● **TASK BRIEF**:
Copy every line of the records that includes the word "createBrowserRouter".

===== RECORDS SHOWN =====

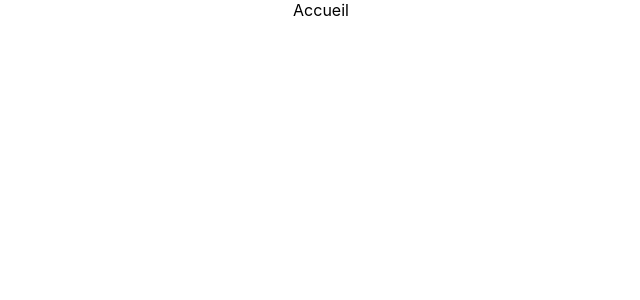
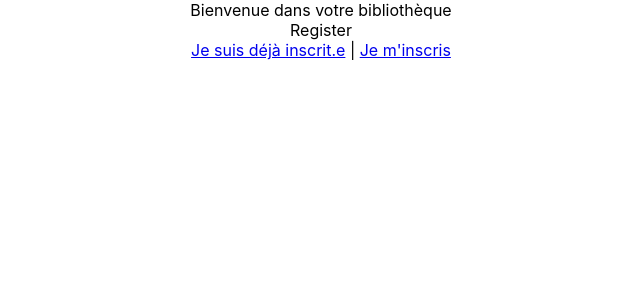
Before and after one commit to LLafforgue/bibliotheque-front, a React (Create React App) app: page / in a window 1280 px wide. Shown: the top 300 px of the page, without its empty margins (319-959 px from the left). Built offline with nearby package versions, Linux system fonts and the light colour scheme.

Commit message:
#4 Setup de la page d'accueil

```diff
--- a/src/App.tsx
+++ b/src/App.tsx
@@ -1,10 +1,11 @@
 import './styles/App.css';
 import { createBrowserRouter, Outlet, RouterProvider } from 'react-router-dom';
+import Accueil from './pages/accueil/Accueil';
 
 const router = createBrowserRouter([
   {
     path:'/',
-    element:<div>Accueil</div>
+    element:<Accueil/>
   },
   {
     path: '/espaces',
--- a/src/pages/accueil/Accueil.tsx
+++ b/src/pages/accueil/Accueil.tsx
@@ -0,0 +1,28 @@
+import React, {useState} from 'react'
+import Login from './Login'
+import Register from './Register'
+import { useSearchParams, NavLink } from 'react-router-dom'
+
+function Accueil() {
+    console.log(useSearchParams());
+    const [searchParams] = useSearchParams()
+    const mode = searchParams.get('mode')
+    const [email, setEmail] = useState<string>('');
+    const [password, setPassword] = useState<string>('');
+  return (
+    <div>
+        <header>Bienvenue dans votre bibliothèque</header>
+        {mode === 'login'?
+            <Login setEmail={setEmail} setPassword={setPassword}/>
+            :
+            <Register email={email} password={password}/>
+        }
+        <nav>
+            <NavLink to ='/?mode=login'>Je suis déjà inscrit.e</NavLink>
+            {' | '}
+            <NavLink to ='/?mode=Register'>Je m'inscris</NavLink>
+        </nav>
+    </div>
+  )
+}
+export default Accueil
--- a/src/pages/accueil/Login.tsx
+++ b/src/pages/accueil/Login.tsx
@@ -0,0 +1,11 @@
+import React from 'react'
+
+interface Props {
+  setEmail: React.Dispatch<React.SetStateAction<string>>;
+  setPassword: React.Dispatch<React.SetStateAction<string>>;
+}
+
+
+export default function Login ({setEmail, setPassword}:Props) {
+    return <div>Login</div>
+}
--- a/src/pages/accueil/Register.tsx
+++ b/src/pages/accueil/Register.tsx
@@ -0,0 +1,10 @@
+import React from 'react'
+
+interface Props {
+  email: string;
+  password: string;
+}
+
+export default function Register ({email, password}:Props) {
+    return <div>Register</div>
+}
```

=====

● **TASK SOLUTION**:
 import { createBrowserRouter, Outlet, RouterProvider } from 'react-router-dom';
 const router = createBrowserRouter([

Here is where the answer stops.